Exercise description: The required output is every entry below, copied exactly.

Given data:
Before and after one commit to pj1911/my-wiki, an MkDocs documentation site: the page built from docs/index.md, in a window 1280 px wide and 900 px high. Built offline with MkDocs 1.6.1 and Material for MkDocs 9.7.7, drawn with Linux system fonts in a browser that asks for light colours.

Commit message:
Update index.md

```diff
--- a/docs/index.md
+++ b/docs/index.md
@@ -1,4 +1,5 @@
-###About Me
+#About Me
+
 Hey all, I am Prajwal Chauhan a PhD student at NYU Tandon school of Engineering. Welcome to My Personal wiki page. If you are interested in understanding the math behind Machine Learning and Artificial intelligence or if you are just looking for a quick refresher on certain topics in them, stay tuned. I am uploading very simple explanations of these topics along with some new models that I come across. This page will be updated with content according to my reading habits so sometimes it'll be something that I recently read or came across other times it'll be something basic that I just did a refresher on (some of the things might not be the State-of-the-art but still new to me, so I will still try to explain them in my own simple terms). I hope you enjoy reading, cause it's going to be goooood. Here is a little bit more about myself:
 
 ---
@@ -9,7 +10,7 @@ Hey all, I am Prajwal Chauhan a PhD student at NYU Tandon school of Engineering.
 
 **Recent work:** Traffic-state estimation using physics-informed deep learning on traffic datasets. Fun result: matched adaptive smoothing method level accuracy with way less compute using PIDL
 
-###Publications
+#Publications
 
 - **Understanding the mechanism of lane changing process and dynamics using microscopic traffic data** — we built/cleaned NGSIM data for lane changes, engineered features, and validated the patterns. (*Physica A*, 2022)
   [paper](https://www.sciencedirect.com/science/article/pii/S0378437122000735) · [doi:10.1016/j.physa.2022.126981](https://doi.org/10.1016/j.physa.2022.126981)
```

Finished exercise:
Before and after one commit to pj1911/my-wiki, an MkDocs documentation site: the page built from docs/index.md, in a window 1280 px wide and 900 px high. Built offline with MkDocs 1.6.1 and Material for MkDocs 9.7.7, drawn with Linux system fonts in a browser that asks for light colours.

Commit message:
Update index.md

```diff
--- a/docs/index.md
+++ b/docs/index.md
@@ -1,4 +1,5 @@
-###About Me
+#About Me
+
 Hey all, I am Prajwal Chauhan a PhD student at NYU Tandon school of Engineering. Welcome to My Personal wiki page. If you are interested in understanding the math behind Machine Learning and Artificial intelligence or if you are just looking for a quick refresher on certain topics in them, stay tuned. I am uploading very simple explanations of these topics along with some new models that I come across. This page will be updated with content according to my reading habits so sometimes it'll be something that I recently read or came across other times it'll be something basic that I just did a refresher on (some of the things might not be the State-of-the-art but still new to me, so I will still try to explain them in my own simple terms). I hope you enjoy reading, cause it's going to be goooood. Here is a little bit more about myself:
 
 ---
@@ -9,7 +10,7 @@ Hey all, I am Prajwal Chauhan a PhD student at NYU Tandon school of Engineering.
 
 **Recent work:** Traffic-state estimation using physics-informed deep learning on traffic datasets. Fun result: matched adaptive smoothing method level accuracy with way less compute using PIDL
 
-###Publications
+#Publications
 
 - **Understanding the mechanism of lane changing process and dynamics using microscopic traffic data** — we built/cleaned NGSIM data for lane changes, engineered features, and validated the patterns. (*Physica A*, 2022)
   [paper](https://www.sciencedirect.com/science/article/pii/S0378437122000735) · [doi:10.1016/j.physa.2022.126981](https://doi.org/10.1016/j.physa.2022.126981)
```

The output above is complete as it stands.